Bowhunting season begins soon, and bird hunting season is not far behind. Bowhunting and using a shotgun for hunting birds require a different skill set than going into the woods with your best single projectile bolt action rifle after deer.
While many of the safety practices followed when using a rifle remain the same, there are some safety requirements specific to bow and bird hunting.
Whenever you hunt any animal with any weapon, always wear brightly colored jackets, preferably hunter orange, to quickly identify yourself to your fellow hunters.
Firearms Safety Basics
Even for bow hunting, many of these firearm essential safety habits apply:
- Never point a loaded weapon at someone else.
- Keep your finger off the trigger until you are ready to take a shot.
- Before you take your shot, take note of what lies beyond the target in case you miss.
- Wear eye protection
Drawing the String
Analogous to keeping your finger off the trigger of a gun until you are ready to take a shot, never draw your bow until you clearly have the target in range. Wait until you can safely take a shot before pulling back the string.
Always use an arm guard and shooting gloves. You can give yourself a painful injury if your bow string strikes your arm or slides along your fingers or hand.
An armguard also prevents your clothing from snagging the string and ruining your shot.
Check Your Arrows and Carry them Properly
Carry your arrows in a quiver. Before you go hunting, check each arrow carefully for any cracks, warping, or other defects. Make sure your fletching is in good shape too.
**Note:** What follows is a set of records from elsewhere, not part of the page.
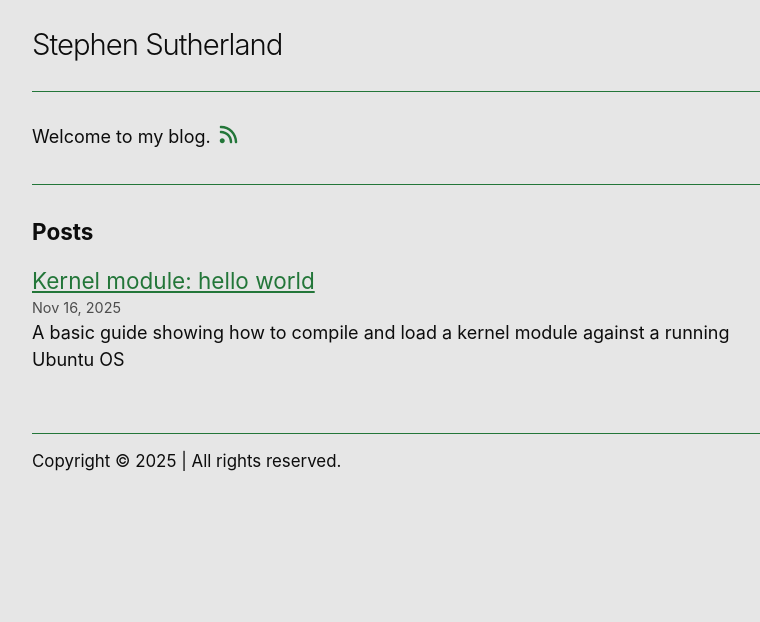
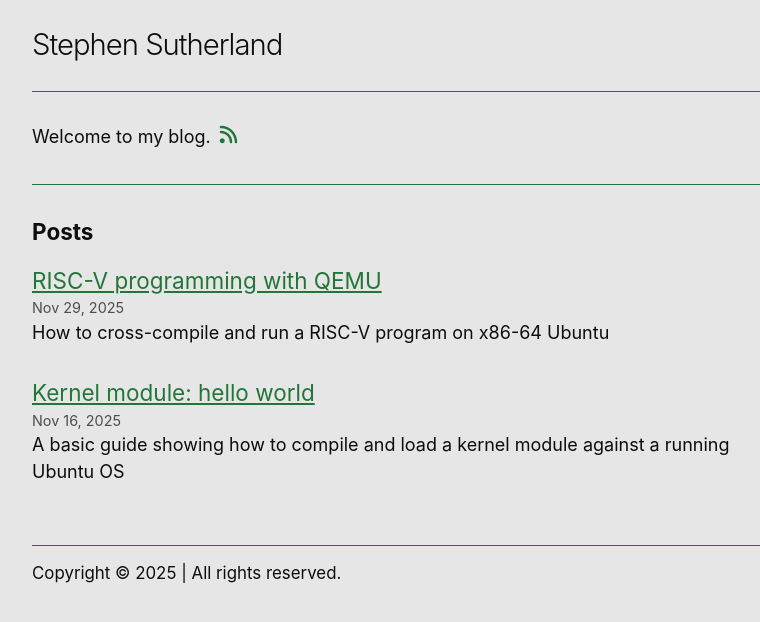
Before and after one commit to sfsutherland/sfsutherland.github.io, a Jekyll site: the page built from index.markdown, in a window 1280 px wide. Shown: the top 622 px of the page, without its empty margins (238-998 px from the left). Built offline with Jekyll 4.4.1, drawn with Linux system fonts in a browser that asks for light colours; part of the change alters nothing that is shown.

Commit message:
risc-v qemu programming post

````diff
--- a/_posts/2025-11-29-RISCV-programming-with-qemu.markdown
+++ b/_posts/2025-11-29-RISCV-programming-with-qemu.markdown
@@ -1,30 +1,172 @@
 ---
 layout: post
-published: false
-title:  "RISC-V programming with qemu"
+published: true
+title:  "RISC-V programming with QEMU"
 date:   2025-11-29 10:33:15 -0600
-categories: projects linux kernel
+categories: projects RISC-V kernel
 excerpt: "How to cross-compile and run a RISC-V program on x86-64 Ubuntu"
 ---
 
-[Qemu][Qemu Docs] is a machine virtualizer and emulator that can be used to simulate entire computing systems. If I wanted to, say, write an OS from scratch for a RISC-V machine I would use `qemu` to give me that environment, because my laptop is not RISC-V.
+[QEMU][Qemu Docs] is a machine virtualizer and emulator that can be used to simulate entire computing systems. If I wanted to, say, write an operating system from scratch for a RISC-V machine I would use QEMU to give me that environment, because my laptop is not RISC-V.
 
-But another cool thing `qemu` does is provide an emulated userspace environment to run regular programs in. This means that I can write a RISC-V program and run it on my laptop.
+But another cool thing QEMU does is provide an emulated userspace environment to run regular programs in. This means that I can write a RISC-V program and run it on my laptop.
 
-## Freestanding assembly program
+## What is userspace emulation?
 
-In the simplest case, we don't need dynamic linking or anything fancy. In fact I'm not even going to use a programming language. We are just creating a static binary that gets run in an emulated RISC-V userspace.
+A standard program functions within a confined environment established by the operating system, often referred to as “userspace.” In this context, the program must depend on the operating system for various privileged operations, such as I/O or device access. This interaction occurs through system calls, which, unlike typical function calls, initiate a temporary transfer of execution to code running in a higher-privileged CPU state.
 
+QEMU enables the execution of non-native programs in userspace by relaying these system calls from the application to the host environment. As a result, the program operates within an emulated userspace environment without the need for an additional simulated operating system layer.
 
-## C program with glibc
+## Practical Examples
 
-This example shows how to create a dynamically linked RISC-V executable and run it on x86-64
+I'll walk through a few demonstrations of writing RISC-V programs and executing them on my x86-64 Ubuntu 24.04 system. First I'll create and run a statically linked binary using assembly, then I'll add libc, and finally, I'll show you how to compile and run a C program.
 
+### Dependencies
+1. You'll need to download RISC-V binutils in order to assemble and link non-native RISC-V binaries. It's as easy as one command:
+```
+$ sudo apt install binutils-riscv64-linux-gnu
+```
+2. Then you'll need to install the `qemu-user` emulation package. This will update your system to handle non-native binaries automatically, so once installed you should be able to run a RISC-V program by invoking it the same way you do a native program. To install `qemu-user`:
+```
+$ sudo apt install qemu-user
+```
 
-## Assembly program with glibc
+### Freestanding assembly program
 
-Sometimes you want to write assembly, but also not have to invent your own `printf`. Okay, maybe that's just something I'm doing, but here's how to link against glibc and call functions in it from assembly.
+In the simplest case, we don't need dynamic linking or anything fancy. In fact I'm not even going to use a programming language. We are just creating a static binary that makes a couple of system calls to print a string.
 
+Here is a RISC-V assembly file `main.s`. All it does is print "Hello, World!" to the console and exit:
+```
+.data
+msg: .asciz "Hello, World!\n"
 
+.text
+.globl _start
+_start:
+    # 'write' syscall
+    li a7, 64   # syscall number for write
+    li a0, 1    # file descriptor 1 (stdout)
+    la a1, msg  # addresss of message string
+    li a2, 14   # length of message string
+    ecall       # invoke syscall
+
+    # exit syscall
+    li a7, 93   # syscall number for exit
+    li a0, 0    # exit status code
+    ecall       # invoke syscall
+```
+
+With the code written, it can now be assembled and linked into an executable:
+```
+$ riscv64-linux-gnu-as -march=rv64i -mabi=lp64 main.s -o main.o
+$ riscv64-linux-gnu-ld main.o
+```
+
+We can see the generated binary `a.out` is indeed a RISC-V executable:
+```
+$ file ./a.out
+./a.out: ELF 64-bit LSB executable, UCB RISC-V, soft-float ABI, version 1 (SYSV), statically linked, not stripped
+```
+
+And now it can be run in the usual way (`qemu-user` is invoked automatically):
+```
+$ ./a.out
+Hello, World!
+```
+
+### Assembly program with glibc
+
+Ok, so that's actually pretty easy, but making system calls can be very tedious, and you don't want to have to reinvent the wheel just to have a `printf()` function available for debugging, so next I'll show you how to link in the Gnu standard C library.
+
+>_Note: glibc will be dynamically linked, which adds quite a bit of size to our hello world binary. I chose to demonstrate glibc because it is more common, but for a simpler, smaller binary, check out [musl][musl-site], which is more suited for static linking and embedded applications._
+
+To install a RISC-V glibc, run the following command.
+```
+$ sudo apt install libc6-riscv64-cross
+```
+This installs the glibc files to `/usr/riscv64-linux-gnu/lib`. QEMU will need to be told where these are so it can load glibc into the execution environment of the binary we're running.
+
+To handle the dynamic linking, you could use the tools already installed, but the invocation commands get pretty involved. The easiest thing for me is to let gcc handle this step. To install the gcc RISC-V cross-compiler, do the following:
+```
+$ sudo apt install gcc-riscv64-linux-gnu
+```
+
+Next, here's another RISC-V assembly file, `main.s`
+
+```
+.data
+msg: .asciz "Hello, World!\n"
+msg2: .asciz "%d bytes written\n"
+
+.text
+.globl main
+main:
+    la a0, msg
+    call printf     # we can invoke printf() directly now
+
+    mv a1, a0       # move return value (bytes printed) into arg2
+    la a0, msg2
+    call printf     # printf("%d bytes written\n", arg2)
+
+    li a0, 0        # exit return code
+    call exit
+```
+
+Now, instead of assembling and linking in separate steps, we can just invoke `gcc` on the file to get our executable:
+
+```
+$ riscv64-linux-gnu-gcc main.s
+```
+
+As before, we observe the generated executable is RISC-V (with some extra dynamic linking pizzazz):
+
+```
+$ file a.out
+a.out: ELF 64-bit LSB pie executable, UCB RISC-V, RVC, double-float ABI, version 1 (SYSV), dynamically linked, interpreter /lib/ld-linux-riscv64-lp64d.so.1, BuildID[sha1]=c7c349188a2ef0647ee409c644957a9fd65a7c2d, for GNU/Linux 4.15.0, not stripped
+```
+
+This time, when we run it we need to invoke QEMU directly so we can pass in the glibc directory location:
+```
+$ qemu-riscv64 -L /usr/riscv64-linux-gnu/ a.out
+Hello, World!
+14 bytes written
+```
+
+### C program with glibc
+
+To write regular C code, the process is very similar.
+
+First, write your code. I put mine in a file called `main.c`:
+
+```
+#include <stdio.h>
+
+int main(int argc, char** argv) {
+	printf("Hello, World!\n");
+	return 0;
+}
+```
+
+Now compile with gcc as before:
+```
+$ riscv64-linux-gnu-gcc main.c
+```
+
+It's RISC-V:
+```
+$ file a.out
+a.out: ELF 64-bit LSB pie executable, UCB RISC-V, RVC, double-float ABI, version 1 (SYSV), dynamically linked, interpreter /lib/ld-linux-riscv64-lp64d.so.1, BuildID[sha1]=f2778196306b0a96032641d012a4f8f6db7d03e3, for GNU/Linux 4.15.0, not stripped
+```
+
+...and execute:
+```
+$ qemu-riscv64 -L /usr/riscv64-linux-gnu/ a.out
+Hello, World!
+```
+
+## Conclusion
+
+There you have it, userspace RISC-V programming on x86-64 using QEMU. This article was motivated by my interest in RISC-V and a desire to explore it without buying additional hardware. I hope you found it informative!
 
 [Qemu Docs]: https://www.qemu.org/docs/master/
+[musl-site]: https://musl.libc.org/
--- a/_sass/minima/_layout.scss
+++ b/_sass/minima/_layout.scss
@@ -233,6 +233,16 @@
   }
 
   h2 {
+    @include relative-font-size(1.375);
+    font-weight: bold;
+    margin-top: $spacing-unit;
+
+    @include media-query($on-laptop) {
+      @include relative-font-size(1.375);
+    }
+  }
+
+  h3 {
     @include relative-font-size(1.25);
     font-weight: bold;
     margin-top: $spacing-unit;
@@ -242,16 +252,8 @@
     }
   }
 
-  h3 {
-    @include relative-font-size(1.625);
-
-    @include media-query($on-laptop) {
-      @include relative-font-size(1.375);
-    }
-  }
-
   h4 {
-    @include relative-font-size(1.25);
+    @include relative-font-size(1.125);
 
     @include media-query($on-laptop) {
       @include relative-font-size(1.125);
````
Handle Arrowheads with Care
Broadhead arrows are razor sharp. Always remain conscious of how you handle an arrowhead and always wear your shooting gloves.
Bird hunters love their sport as much as anyone else. Before heading out into the marshes and lakefronts in the early morning, don’t forget to take the time pre-season to review proper shotgun safety precautions.
Don’t Chamber Shells Too Early
There is no need to chamber a shell in advance of legal shooting light. It not only is dangerous, but illegal depending on where you hunt.
Wait until all your party has settled into the blind and everyone is ready then load your shotgun chambers at legal light.
Keep calm and keep your shotgun muzzle under firm control. A shotgun is liable to kick more than a hunting rifle.
When the ducks or other birds start to drop in, maintain situational awareness, and keep your muzzle pointed outside the blind and away from the rest of your party.
Your shooting lane when you are in a blind refers to your firing position. Each hunter gets a lane in front of them at the 10 o’clock and 2 o’clock position. If you see a bird outside that range, let someone else take the shot. This is not only a safety issue but a courtesy issue.
If birds tend to favor one side of your blind or the other, rather than be unsafe and shoot outside your lane, take turns on that side of the blind.
More so than deer and other land animal hunting, hunting birds with a shotgun means you can easily clog the gun barrel.
Slogging through mud and marshland increases the likelihood of debris getting into your barrel.
Always check your barrel before loading time in your blind.
Barrels are not the only things that can get fouled with mud or gunk when bird hunting.
Always inspect your shells before loading. A muddy or dirty shell can cause serious misfires or injuries.
Know Your Weapon
Pay attention to the type of shell you use. Ensure you use the right gauge shotgun shell and don’t accidentally insert a slug or larger round in the weapon. There’s a difference between what a 20 gauge shotgun and what a 12 gauge shotgun can handle. Different types of shotguns are made for different gauge shells and shotgun slugs. Loading the wrong type of shotgun ammunition can be disastrous. If the ammo disappears into the chamber and you try to load more ammunition into the gun it could explode when you attempt to fire it.
This will obviously destroy your gun and could result in personal injury to yourself and others. Make sure to pay attention to the shell length and the label on the shells to make sure you have the right shot size when loading your weapon. When hunting larger game animals you will want to make sure your gun is working in perfect shape.
The Best Hunting Shotguns
Game hunting style rifles and varmint rifles are not always the most effective guns for hunting certain types of animals. For ducks and other waterfowl, a shotgun is the most sensible option. For hunting other big game animals a shotgun can also be incredibly handy. Here are two examples of some of the best hunting shotguns.
Browning Citori CX
This is a simple yet effective shotgun that won’t distract you with a bunch of confusing features while you’re in the field. The 50/50 point of impact makes this gun ideal for duck hunting. While this gun isn’t the fanciest, you can still tell that it is a quality piece of craftsmanship just by looking at it. The materials are high quality and polished and the grade II walnut is a gorgeous touch.
The Winchester SX4 first looks fantastic. It is a sleek weapon to add to your hunting arsenal that still maintains the charm of the classic and instantly recognizable Winchester model. The SX4 is composed of more synthetic polymers than the previous models, but this makes the gun incredibly lightweight, making it the ideal shotgun to carry around on hunting trips that require a lot of walking.